Another key issue emerging is the that of resource allocation. With the outbreak of the COVID 19 Pandemic, majority of financial resources of Government have been geared towards the prevention of the disease and provision of health services to those in need. It is anticipated that the resources normally distributed to other sectors of the economy such as to the Justice, Law and Order Sector (JLOS), will be reduced. This would most probably have the negative impact of reducing the momentum made after passing the policy. There is also a concern whether the situation of Victims and Survivors of conflict in Northern Uganda and other parts of the country who had been waiting for justice for over 20 years might ever get it.


Technology such as use of Phone calls, Skype, Zoom, WhatsApp, Microsoft Teams and other social media applications have usually been at the periphery when one thinks of meetings and formal communication. However, one of the key takeaways from the COVID 19 Pandemic, is the need to keep flexible and change with the times in order to stay relevant in this fast changing world. There are some limitations associated with the use of this technology such as the inability to find out exactly who is coming to a meeting, sometimes internet connection is poor in some locations making the communication poor. Also, the technology is subject to abuse by Criminals who intend to disrupt the meeting from its intended purpose but this is being countered by ongoing updates and developments of the applications and software.
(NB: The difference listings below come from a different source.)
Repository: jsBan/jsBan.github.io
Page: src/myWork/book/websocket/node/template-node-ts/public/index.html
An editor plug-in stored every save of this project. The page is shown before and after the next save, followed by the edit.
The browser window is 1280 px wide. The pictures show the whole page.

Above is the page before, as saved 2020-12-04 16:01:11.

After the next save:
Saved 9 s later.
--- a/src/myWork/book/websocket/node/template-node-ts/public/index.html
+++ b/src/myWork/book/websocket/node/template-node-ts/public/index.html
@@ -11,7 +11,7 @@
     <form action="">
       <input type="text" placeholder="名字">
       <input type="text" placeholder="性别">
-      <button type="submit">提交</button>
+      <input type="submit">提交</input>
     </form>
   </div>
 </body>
Currently, several CSOs have adopted the use of technology for work and advocacy. There are several tweet chats being organised monthly by different organisations engaging Government officials on Transitional justice issues. Though the expected outcomes from the CSO organised meeting on 25th February have not happened the way they were anticipated, with the use of applications like Microsoft teams, there is hope that these might take the form of Virtual gatherings in order to continue the advocacy efforts on the upcoming Transitional Justice legislation.

Online Advocacy will be a tool that needs to be utilised by various CSOs and individuals to ensure that the needs of Victims are not ignored during the process of developing legislation. Given, the high demand for the financial resources from Government, it should be noted that COVID 19 has further deepened the impoverished situation that most Victims and Survivors were in before the Pandemic.
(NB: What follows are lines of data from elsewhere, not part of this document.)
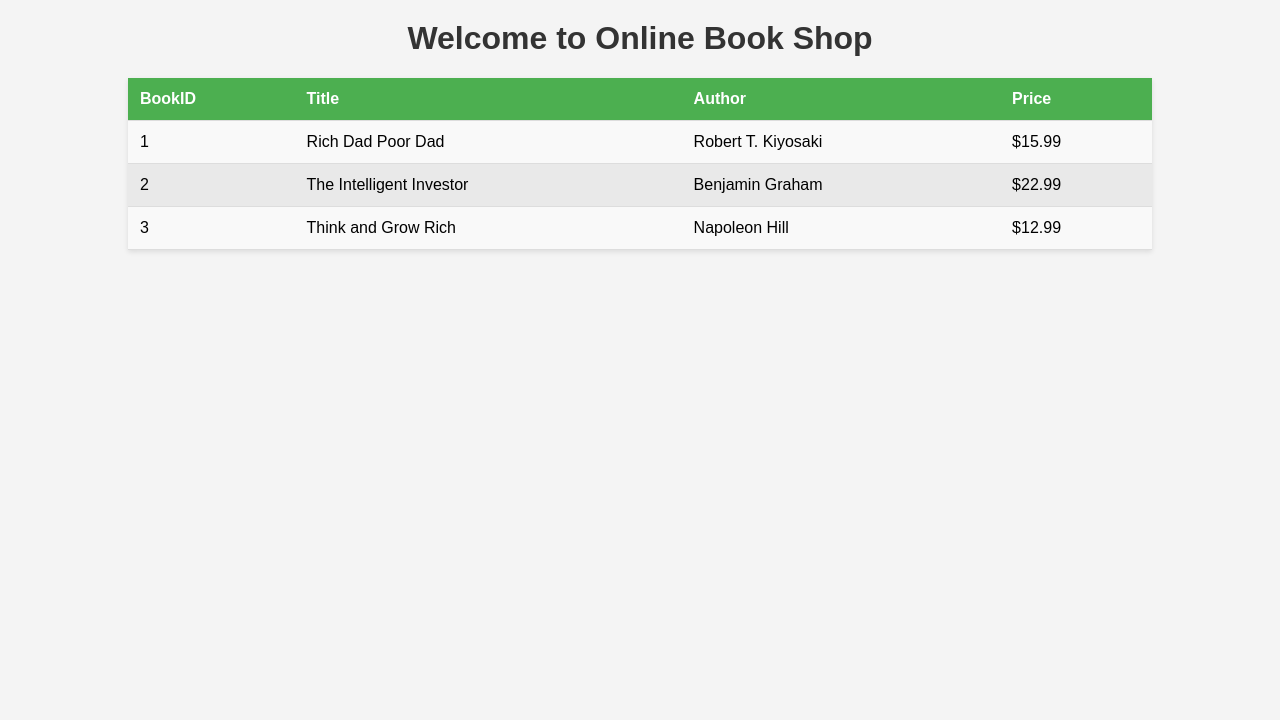
Repository: Afrozzzz/java-training
Page: shop/src/main/resources/static/index.html
An editor plug-in stored every save of this project. The page is shown before and after the next save, followed by the edit.
The browser window is 1280 px wide. The pictures show the whole page.

Above is the page before, as saved 2025-02-26 12:39:45.

### shop/src/main/resources/static/index.html
<!DOCTYPE html>
<html lang="en">
<head>
    <title>Welcome to Online Book Shop</title>
    <link rel="stylesheet" href="styles.css">
</head>
<body>
    <h1>Welcome to Online Book Shop</h1>
    <table>
        <thead>
            <tr>
                <th>BookID</th>
                <th>Title</th>
                <th>Author</th>
                <th>Price</th>
            </tr>
        </thead>
        <tbody>
            <tr>
                <td>1</td>
                <td>Rich Dad Poor Dad</td>
                <td>Robert T. Kiyosaki</td>
                <td>$15.99</td>
            </tr>
            <tr>
                <td>2</td>
                <td>The Intelligent Investor</td>
                <td>Benjamin Graham</td>
                <td>$22.99</td>
            </tr>
            <tr>
                <td>3</td>
                <td>Think and Grow Rich</td>
                <td>Napoleon Hill</td>
                <td>$12.99</td>
            </tr>
        </tbody>
    </table>
</body>
</html>

### shop/src/main/resources/static/styles.css
body {
    font-family: Arial, sans-serif;
    margin: 0;
    padding: 0;
    background-color: #f4f4f4;
}

h1 {
    text-align: center;
    color: #333;
    margin-top: 20px;
}

table {
    width: 80%;
    margin: 20px auto;
    border-collapse: collapse;
    background-color: #fff;
    box-shadow: 0 2px 5px rgba(0, 0, 0, 0.1);
    transition: box-shadow 0.3s ease-in-out;
}

table:hover {
    box-shadow: 0 4px 15px rgba(0, 0, 0, 0.2);
}

th, td {
    padding: 12px;
    text-align: left;
    border-bottom: 1px solid #ddd;
    transition: background-color 0.3s ease-in-out, color 0.3s ease-in-out;
}

th {
    background-color: #4CAF50;
    color: #fff;
}

tbody tr:nth-child(odd) td {
    background-color: #f9f9f9;
}

tbody tr:nth-child(even) td {
    background-color: #e9e9e9;
}

tbody tr:hover td {
    background-color: #e0f7fa;
    color: #00796b;
}

th:hover {
    background-color: #45a049;
}

td:hover {
    background-color: #b2dfdb;
}

.form-container {
    width: 50%;
    margin: 50px auto;
    padding: 20px;
    background-color: #fff;
    box-shadow: 0 0 10px rgba(0, 0, 0, 0.1);
    border-radius: 8px;
}

.form-container h2 {
    text-align: center;
    margin-bottom: 20px;
    color: #333;
}

.form-group {
    margin-bottom: 15px;
}

.form-group label {
    display: block;
    margin-bottom: 5px;
    color: #555;
}

.form-group input[type="text"],
.form-group input[type="number"] {
    width: 100%;
    padding: 10px;
    border: 1px solid #ccc;
    border-radius: 4px;
    transition: border-color 0.3s ease-in-out, box-shadow 0.3s ease-in-out;
}

.form-group input[type="text"]:focus,
.form-group input[type="number"]:focus {
    border-color: #007BFF;
    box-shadow: 0 0 5px rgba(0, 123, 255, 0.5);
}

.form-group button {
    width: 100%;
    padding: 10px;
    background-color: #007BFF;
    color: #fff;
    border: none;
    border-radius: 4px;
    cursor: pointer;
    transition: background-color 0.3s ease-in-out, box-shadow 0.3s ease-in-out;
}

.form-group button:hover {
    background-color: #0056b3;
    box-shadow: 0 0 10px rgba(0, 86, 179, 0.5);
}

After the next save:
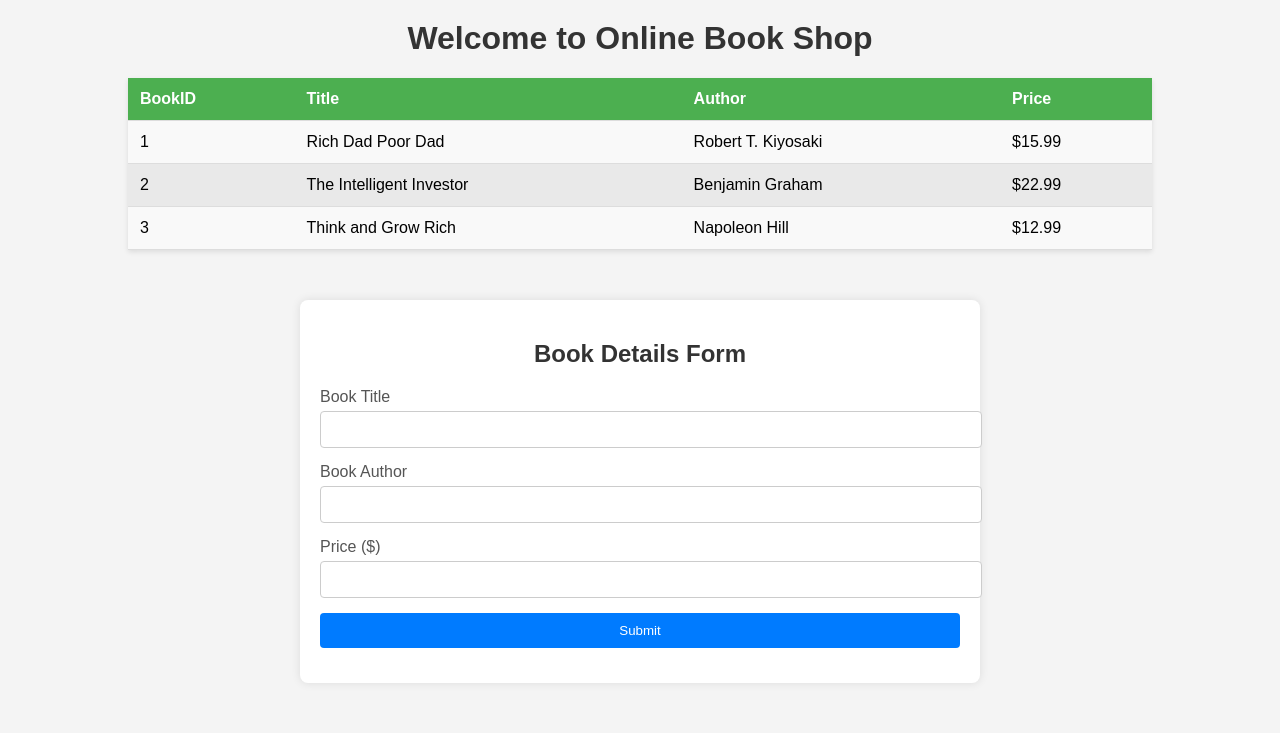
Saved 20 s later.
--- a/shop/src/main/resources/static/index.html
+++ b/shop/src/main/resources/static/index.html
@@ -36,5 +36,26 @@
             </tr>
         </tbody>
     </table>
+
+    <div class="form-container">
+        <h2>Book Details Form</h2>
+        <form action="#" method="post">
+            <div class="form-group">
+                <label for="book-title">Book Title</label>
+                <input type="text" id="book-title" name="book-title" required>
+            </div>
+            <div class="form-group">
+                <label for="book-author">Book Author</label>
+                <input type="text" id="book-author" name="book-author" required>
+            </div>
+            <div class="form-group">
+                <label for="price">Price ($)</label>
+                <input type="number" id="price" name="price" step="0.01" required>
+            </div>
+            <div class="form-group">
+                <button type="submit">Submit</button>
+            </div>
+        </form>
+    </div>
 </body>
 </html>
Going forward, it is key to appreciate that Technology is here to make our lives easier. I anticipate to keep using applications like Zoom and Microsoft Teams to ensure that even when not in my normal office, I am able to meet my deliverables as outlined in my job description.


The article set out to meet it’s purpose of the impact of the COVID 19 Pandemic on the Transitional Justice Landscape in Uganda. The discussion focused on the National Transitional Justice Policy after it had been passed by cabinet. Despite the meeting organized by different CSOs to establish ways in which the provisions of the Policy can be realized, this has not been possible primarily due to the legislation governing the COVID 19 Pandemic. The Author, has however given examples of how the use of Technology has ensured that some work is carried out and how there is potential for more to be done despite the limitations.


* Mugero Jesse, Program Associate, International Centre for Transitional Justice Uganda (ICTJ), Advocate of the High Court of Uganda. LLB (UCU), Dip. L.P (LDC), LLM (UWC & HUMBOLDT)